**Exercise brief:** Report every line of the entries that contains the word "index".
Top of Information provided
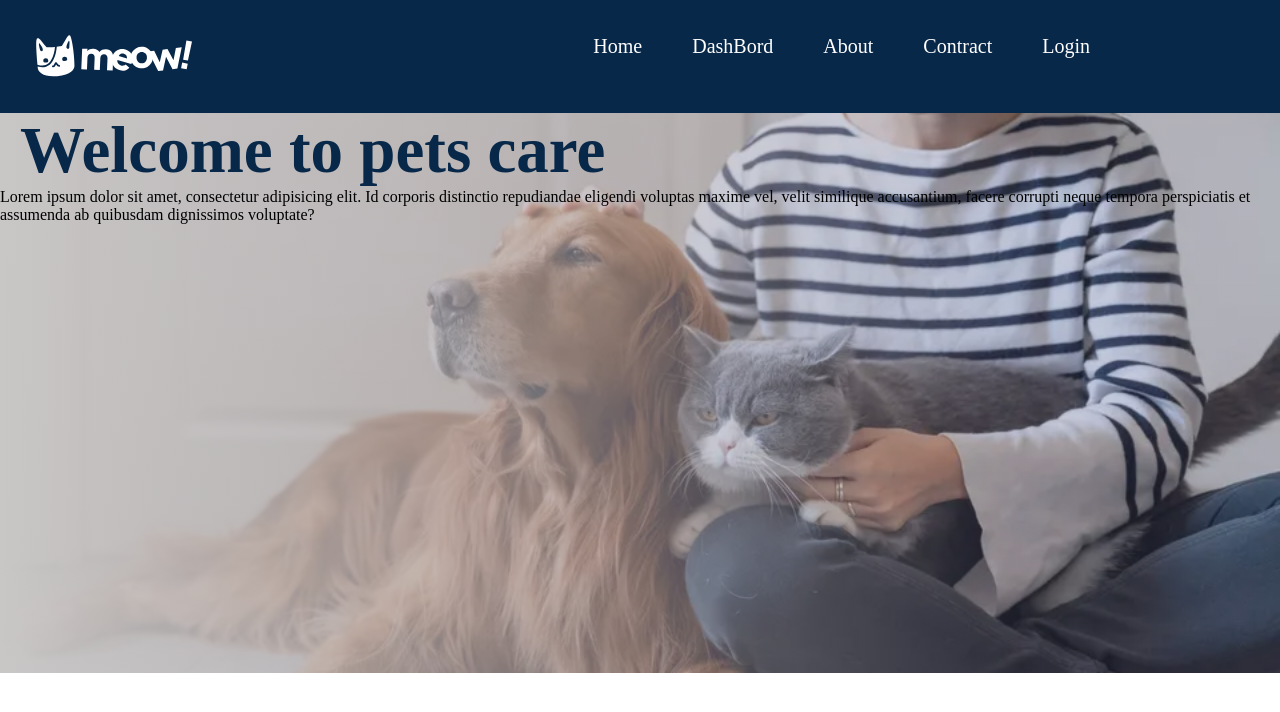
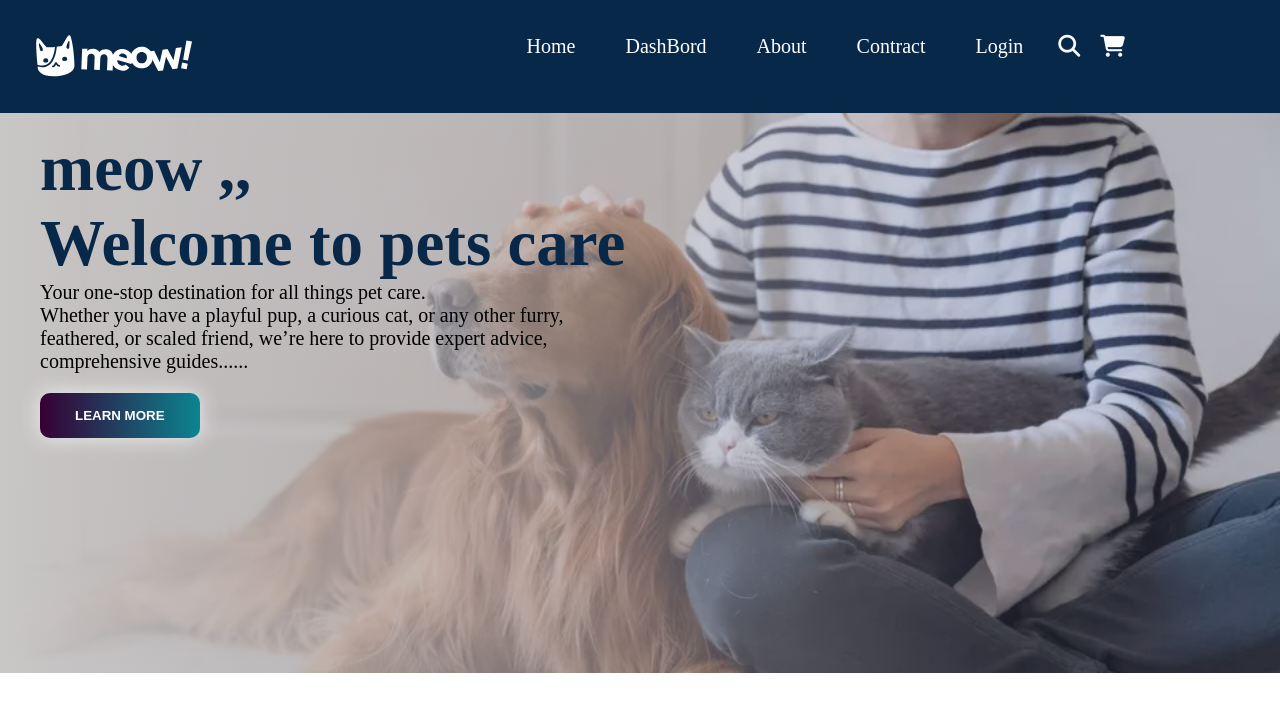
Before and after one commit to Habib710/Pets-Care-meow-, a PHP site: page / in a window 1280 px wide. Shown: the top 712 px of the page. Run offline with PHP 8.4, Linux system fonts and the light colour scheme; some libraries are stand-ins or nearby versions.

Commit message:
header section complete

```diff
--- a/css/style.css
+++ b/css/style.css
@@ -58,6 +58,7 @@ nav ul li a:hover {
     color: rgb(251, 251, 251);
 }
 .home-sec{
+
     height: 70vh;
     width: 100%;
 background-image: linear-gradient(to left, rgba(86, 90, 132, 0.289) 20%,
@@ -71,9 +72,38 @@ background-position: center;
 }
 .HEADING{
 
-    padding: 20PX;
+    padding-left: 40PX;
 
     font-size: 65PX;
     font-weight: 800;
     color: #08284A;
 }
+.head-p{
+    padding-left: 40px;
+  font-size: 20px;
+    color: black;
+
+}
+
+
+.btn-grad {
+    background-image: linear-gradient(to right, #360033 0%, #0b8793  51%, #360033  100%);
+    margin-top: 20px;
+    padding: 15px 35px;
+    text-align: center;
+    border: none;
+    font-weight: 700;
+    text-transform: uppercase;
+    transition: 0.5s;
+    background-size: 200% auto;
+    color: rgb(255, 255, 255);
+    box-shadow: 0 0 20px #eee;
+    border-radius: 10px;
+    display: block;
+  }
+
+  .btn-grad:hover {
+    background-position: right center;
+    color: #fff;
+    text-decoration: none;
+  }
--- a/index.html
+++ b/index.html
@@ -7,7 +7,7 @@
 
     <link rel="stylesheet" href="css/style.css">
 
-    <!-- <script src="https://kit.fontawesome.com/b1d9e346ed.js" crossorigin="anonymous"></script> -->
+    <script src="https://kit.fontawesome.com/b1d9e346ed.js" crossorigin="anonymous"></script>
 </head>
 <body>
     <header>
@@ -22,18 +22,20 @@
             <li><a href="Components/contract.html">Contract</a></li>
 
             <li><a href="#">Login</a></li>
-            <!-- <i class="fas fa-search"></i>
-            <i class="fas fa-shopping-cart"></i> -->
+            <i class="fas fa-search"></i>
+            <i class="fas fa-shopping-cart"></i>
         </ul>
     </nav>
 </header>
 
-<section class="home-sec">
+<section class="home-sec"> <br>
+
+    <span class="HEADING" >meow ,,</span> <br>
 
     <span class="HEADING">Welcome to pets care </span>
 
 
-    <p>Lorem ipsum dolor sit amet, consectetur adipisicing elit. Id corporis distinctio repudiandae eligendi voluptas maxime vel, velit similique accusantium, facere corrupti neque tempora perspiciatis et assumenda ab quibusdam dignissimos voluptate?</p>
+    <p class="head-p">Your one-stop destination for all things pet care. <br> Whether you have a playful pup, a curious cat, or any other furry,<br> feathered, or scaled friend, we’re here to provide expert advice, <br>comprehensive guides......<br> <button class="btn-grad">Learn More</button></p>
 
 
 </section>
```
Bottom of Information provided
Top of Information provided
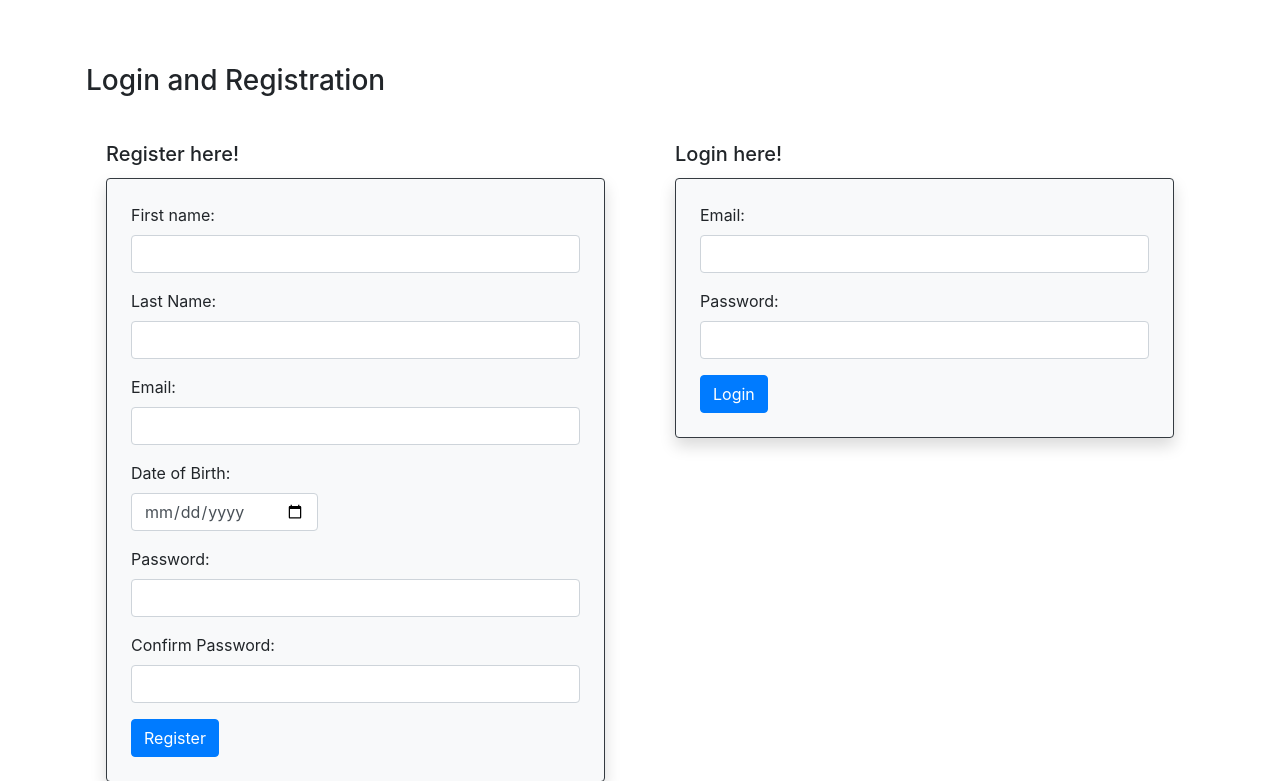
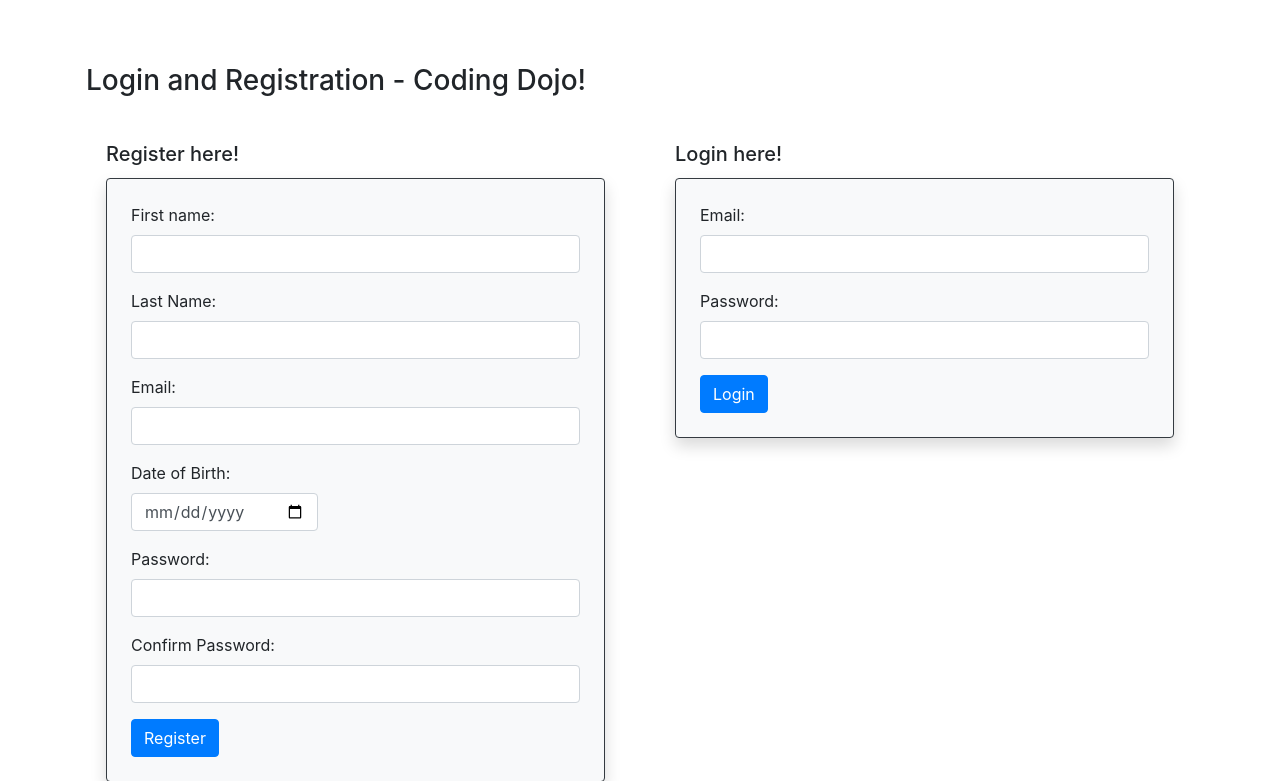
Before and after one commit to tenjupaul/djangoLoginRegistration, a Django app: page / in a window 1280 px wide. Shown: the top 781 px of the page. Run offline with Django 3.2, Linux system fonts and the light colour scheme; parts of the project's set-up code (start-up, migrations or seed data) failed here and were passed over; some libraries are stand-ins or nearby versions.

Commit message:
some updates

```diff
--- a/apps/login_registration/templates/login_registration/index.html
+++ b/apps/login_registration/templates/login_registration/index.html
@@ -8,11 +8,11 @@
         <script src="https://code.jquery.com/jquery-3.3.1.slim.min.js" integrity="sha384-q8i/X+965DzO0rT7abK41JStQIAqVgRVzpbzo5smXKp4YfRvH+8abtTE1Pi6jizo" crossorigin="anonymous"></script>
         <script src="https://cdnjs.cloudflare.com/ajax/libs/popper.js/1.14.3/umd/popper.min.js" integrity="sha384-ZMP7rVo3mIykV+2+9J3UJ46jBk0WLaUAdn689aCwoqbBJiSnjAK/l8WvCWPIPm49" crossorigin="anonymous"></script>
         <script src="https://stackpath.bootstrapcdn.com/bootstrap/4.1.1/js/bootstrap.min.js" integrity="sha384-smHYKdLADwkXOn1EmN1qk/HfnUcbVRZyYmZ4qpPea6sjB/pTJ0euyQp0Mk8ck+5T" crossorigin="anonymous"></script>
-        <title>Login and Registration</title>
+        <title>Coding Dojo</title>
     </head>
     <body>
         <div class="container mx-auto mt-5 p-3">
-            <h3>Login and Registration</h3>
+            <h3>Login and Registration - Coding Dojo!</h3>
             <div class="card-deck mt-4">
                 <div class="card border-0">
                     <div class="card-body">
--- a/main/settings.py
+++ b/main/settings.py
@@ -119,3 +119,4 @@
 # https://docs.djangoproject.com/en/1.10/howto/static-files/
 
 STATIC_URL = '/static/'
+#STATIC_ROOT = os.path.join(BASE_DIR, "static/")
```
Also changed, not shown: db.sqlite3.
Bottom of Information provided
Top of Information provided
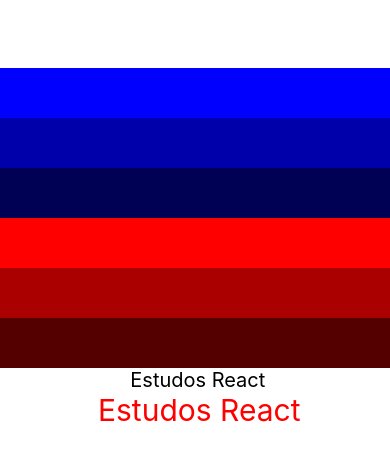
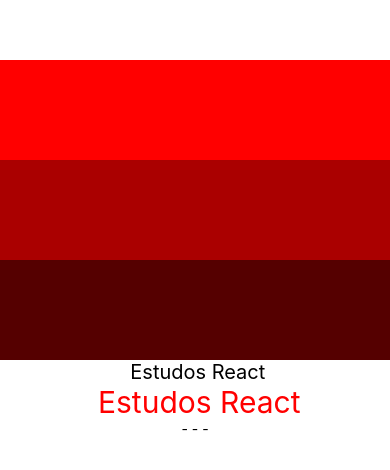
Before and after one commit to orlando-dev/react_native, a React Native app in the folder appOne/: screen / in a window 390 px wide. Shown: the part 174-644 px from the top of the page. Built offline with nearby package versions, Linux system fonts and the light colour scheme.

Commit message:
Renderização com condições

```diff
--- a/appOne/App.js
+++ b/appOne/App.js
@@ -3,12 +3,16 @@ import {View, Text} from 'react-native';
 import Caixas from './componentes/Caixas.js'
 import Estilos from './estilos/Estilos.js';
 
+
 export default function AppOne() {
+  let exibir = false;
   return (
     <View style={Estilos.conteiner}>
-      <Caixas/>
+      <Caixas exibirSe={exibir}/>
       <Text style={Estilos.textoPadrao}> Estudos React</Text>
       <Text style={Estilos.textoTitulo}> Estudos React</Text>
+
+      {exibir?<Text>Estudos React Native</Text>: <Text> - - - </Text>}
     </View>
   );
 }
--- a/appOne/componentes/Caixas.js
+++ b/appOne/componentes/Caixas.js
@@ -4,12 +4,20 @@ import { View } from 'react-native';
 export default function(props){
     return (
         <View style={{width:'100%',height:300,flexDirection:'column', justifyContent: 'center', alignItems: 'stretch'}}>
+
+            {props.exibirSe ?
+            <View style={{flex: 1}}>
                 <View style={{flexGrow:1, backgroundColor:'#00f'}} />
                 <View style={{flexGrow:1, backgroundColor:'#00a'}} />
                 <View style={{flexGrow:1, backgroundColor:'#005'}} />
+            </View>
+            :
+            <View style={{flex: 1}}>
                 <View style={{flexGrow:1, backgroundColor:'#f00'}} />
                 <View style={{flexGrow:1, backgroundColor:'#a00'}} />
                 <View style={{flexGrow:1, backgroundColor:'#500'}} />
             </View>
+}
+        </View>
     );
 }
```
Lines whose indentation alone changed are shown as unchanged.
Bottom of Information provided
**Written answer:**
--- a/index.html
+++ b/index.html
--- a/apps/login_registration/templates/login_registration/index.html
+++ b/apps/login_registration/templates/login_registration/index.html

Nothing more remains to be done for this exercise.